“Lebanon and Salem Lutheran grew up together. It has a distinguished place in the community, with its rich heritage. It has 260 years of Christian witness behind it.”
It was the era of sandlot matches and teams composed of neighbors and folks down the street. Here’s the story of the Lebanon Boro Rams, manager Gus Deraco, and everything else about Lebanon’s independent football scene in the 1940s and 50s.
It was not until the middle of the 20th century that Italian cuisine was introduced to Lebanon County, but when it was, it caught on fast. Several Italian restaurants opened around the early 1950s, and food in Lebanon County has never been the same since.
In a time before radio or record player, the organ reigned supreme in home entertainment and while they were first laughed at by their families and friends, two Lebanon men saw an opportunity and ran with it.
With few physical reminders of its existence, trolley car transportation in Lebanon County is now all but forgotten. But trolley cars played a key role in Lebanon becoming what it is today.
From humble beginnings, Cumberland Street clothing store businessman John Bashore became perhaps one of the most civically engaged individuals in Lebanon history.
While the homes of Schaefferstown are now supplied with water through a typical water supply network, the trough above still fills with water as it has for over 250 years.
It’s been over 90 years since Burger King cofounder David Edgerton was born at the Lebanon Sanatorium, but the recent rebranding of the fast food chain prompted LebTown to take a quick look back at the few roots he had in the city.
Here’s a look at some of Lebanon’s finest baseball players to ever accomplish the seemingly impossible and reach the big leagues.
It all began with an Italian immigrant named Girolamo Guerrisi, who moved to Lebanon in 1912. His pasta company became one of the largest employers in Lebanon and a brand recognized across the country.

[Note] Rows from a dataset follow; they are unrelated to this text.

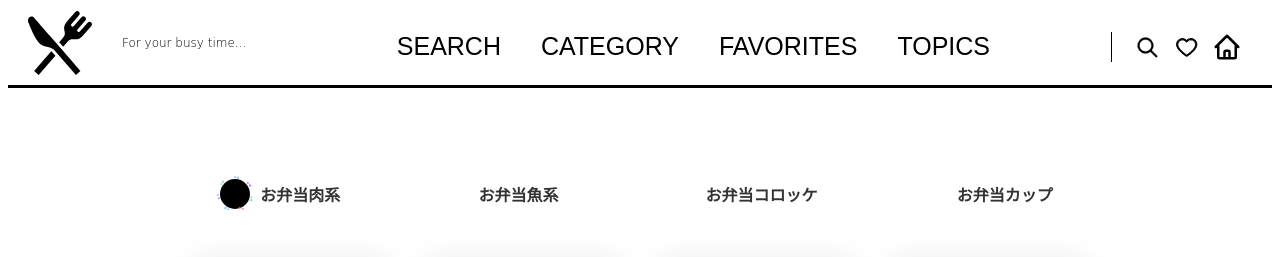
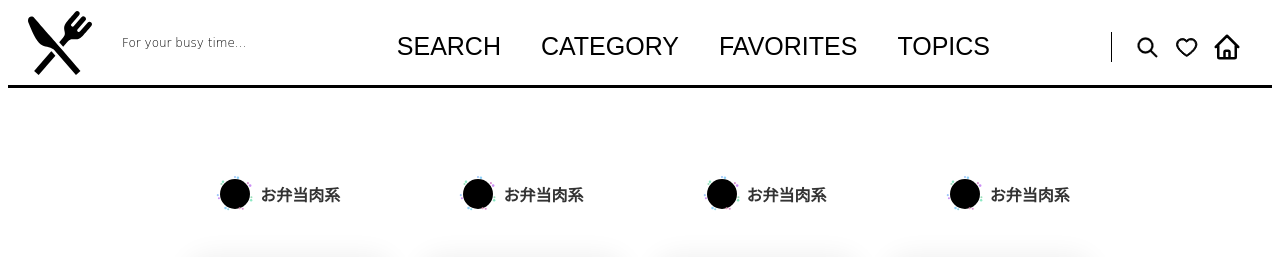
Before and after one commit to AS222-yuuhei3141/-, a Flask app: template templates/practice2.html in a window 1280 px wide. Shown: the top 257 px of the page. Run offline with Flask 2, Linux system fonts and the light colour scheme; the template is opened without the code that fills it, so the values that code supplies are empty; some libraries are stand-ins or nearby versions.

Commit message:
Tue, Sep 13, 2022, 4:30 PM +00:00

```diff
--- a/templates/practice2.html
+++ b/templates/practice2.html
@@ -76,9 +76,82 @@
                   <span>お弁当肉系</span>
                 </a>
               </li>
-              <li><a href="">お弁当魚系</a></li>
-              <li><a href="">お弁当コロッケ</a></li>
-              <li><a href="">お弁当カップ</a></li>
+              <li>
+                <a href="" class="active">
+                  <svg class="likeButton clicked" width="50px" height="50px" viewBox="0 0 500 500">
+                    <circle class="explosion" r="150" cx="250" cy="250"></circle>
+                      <g class="particleLayer">
+                        <circle fill="#8CE8C3" cx="130" cy="126.5" r="12.5"></circle>
+                        <circle fill="#8CE8C3" cx="411" cy="313.5" r="12.5"></circle>
+                        <circle fill="#91D2FA" cx="279" cy="86.5" r="12.5"></circle>
+                        <circle fill="#91D2FA" cx="155" cy="390.5" r="12.5"></circle>
+                        <circle fill="#CC8EF5" cx="89" cy="292.5" r="10.5"></circle>
+                        <circle fill="#9BDFBA" cx="414" cy="282.5" r="10.5"></circle>
+                        <circle fill="#9BDFBA" cx="115" cy="149.5" r="10.5"></circle>
+                        <circle fill="#9FC7FA" cx="250" cy="80.5" r="10.5"></circle>
+                        <circle fill="#9FC7FA" cx="78" cy="261.5" r="10.5"></circle>
+                        <circle fill="#96D8E9" cx="182" cy="402.5" r="10.5"></circle>
+                        <circle fill="#CC8EF5" cx="401.5" cy="166" r="13"></circle>
+                        <circle fill="#DB92D0" cx="379" cy="141.5" r="10.5"></circle>
+                        <circle fill="#DB92D0" cx="327" cy="397.5" r="10.5"></circle>
+                        <circle fill="#DD99B8" cx="296" cy="392.5" r="10.5"></circle>
+                      </g>
+                      <path class="heart" d="M250,187.4c-31.8-47.8-95.5-19.8-95.5,32.2c0,35.2,31.8,60.3,55.7,79.2c24.9,19.7,31.8,23.9,39.8,31.8 c7.9-7.9,14.6-12.6,39.8-31.8c24.3-18.5,55.7-44.4,55.7-79.6C345.5,167.6,281.8,139.7,250,187.4z"></path>
+                  </svg>
+                  <span>お弁当肉系</span>
+                </a>
+              </li>
+              <li>
+                <a href="" class="active">
+                  <svg class="likeButton clicked" width="50px" height="50px" viewBox="0 0 500 500">
+                    <circle class="explosion" r="150" cx="250" cy="250"></circle>
+                      <g class="particleLayer">
+                        <circle fill="#8CE8C3" cx="130" cy="126.5" r="12.5"></circle>
+                        <circle fill="#8CE8C3" cx="411" cy="313.5" r="12.5"></circle>
+                        <circle fill="#91D2FA" cx="279" cy="86.5" r="12.5"></circle>
+                        <circle fill="#91D2FA" cx="155" cy="390.5" r="12.5"></circle>
+                        <circle fill="#CC8EF5" cx="89" cy="292.5" r="10.5"></circle>
+                        <circle fill="#9BDFBA" cx="414" cy="282.5" r="10.5"></circle>
+                        <circle fill="#9BDFBA" cx="115" cy="149.5" r="10.5"></circle>
+                        <circle fill="#9FC7FA" cx="250" cy="80.5" r="10.5"></circle>
+                        <circle fill="#9FC7FA" cx="78" cy="261.5" r="10.5"></circle>
+                        <circle fill="#96D8E9" cx="182" cy="402.5" r="10.5"></circle>
+                        <circle fill="#CC8EF5" cx="401.5" cy="166" r="13"></circle>
+                        <circle fill="#DB92D0" cx="379" cy="141.5" r="10.5"></circle>
+                        <circle fill="#DB92D0" cx="327" cy="397.5" r="10.5"></circle>
+                        <circle fill="#DD99B8" cx="296" cy="392.5" r="10.5"></circle>
+                      </g>
+                      <path class="heart" d="M250,187.4c-31.8-47.8-95.5-19.8-95.5,32.2c0,35.2,31.8,60.3,55.7,79.2c24.9,19.7,31.8,23.9,39.8,31.8 c7.9-7.9,14.6-12.6,39.8-31.8c24.3-18.5,55.7-44.4,55.7-79.6C345.5,167.6,281.8,139.7,250,187.4z"></path>
+                  </svg>
+                  <span>お弁当肉系</span>
+                </a>
+              </li>
+              <li>
+                <a href="" class="active">
+                  <svg class="likeButton clicked" width="50px" height="50px" viewBox="0 0 500 500">
+                    <circle class="explosion" r="150" cx="250" cy="250"></circle>
+                      <g class="particleLayer">
+                        <circle fill="#8CE8C3" cx="130" cy="126.5" r="12.5"></circle>
+                        <circle fill="#8CE8C3" cx="411" cy="313.5" r="12.5"></circle>
+                        <circle fill="#91D2FA" cx="279" cy="86.5" r="12.5"></circle>
+                        <circle fill="#91D2FA" cx="155" cy="390.5" r="12.5"></circle>
+                        <circle fill="#CC8EF5" cx="89" cy="292.5" r="10.5"></circle>
+                        <circle fill="#9BDFBA" cx="414" cy="282.5" r="10.5"></circle>
+                        <circle fill="#9BDFBA" cx="115" cy="149.5" r="10.5"></circle>
+                        <circle fill="#9FC7FA" cx="250" cy="80.5" r="10.5"></circle>
+                        <circle fill="#9FC7FA" cx="78" cy="261.5" r="10.5"></circle>
+                        <circle fill="#96D8E9" cx="182" cy="402.5" r="10.5"></circle>
+                        <circle fill="#CC8EF5" cx="401.5" cy="166" r="13"></circle>
+                        <circle fill="#DB92D0" cx="379" cy="141.5" r="10.5"></circle>
+                        <circle fill="#DB92D0" cx="327" cy="397.5" r="10.5"></circle>
+                        <circle fill="#DD99B8" cx="296" cy="392.5" r="10.5"></circle>
+                      </g>
+                      <path class="heart" d="M250,187.4c-31.8-47.8-95.5-19.8-95.5,32.2c0,35.2,31.8,60.3,55.7,79.2c24.9,19.7,31.8,23.9,39.8,31.8 c7.9-7.9,14.6-12.6,39.8-31.8c24.3-18.5,55.7-44.4,55.7-79.6C345.5,167.6,281.8,139.7,250,187.4z"></path>
+                  </svg>
+                  <span>お弁当肉系</span>
+                </a>
+              </li>
+
             </ul>
             <ul class="contents">
               <li class="active">
```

The statue, which has stood in Lebanon since its dedication in 1940, is one of two called “The Hiker” to honor Spanish-American War veterans.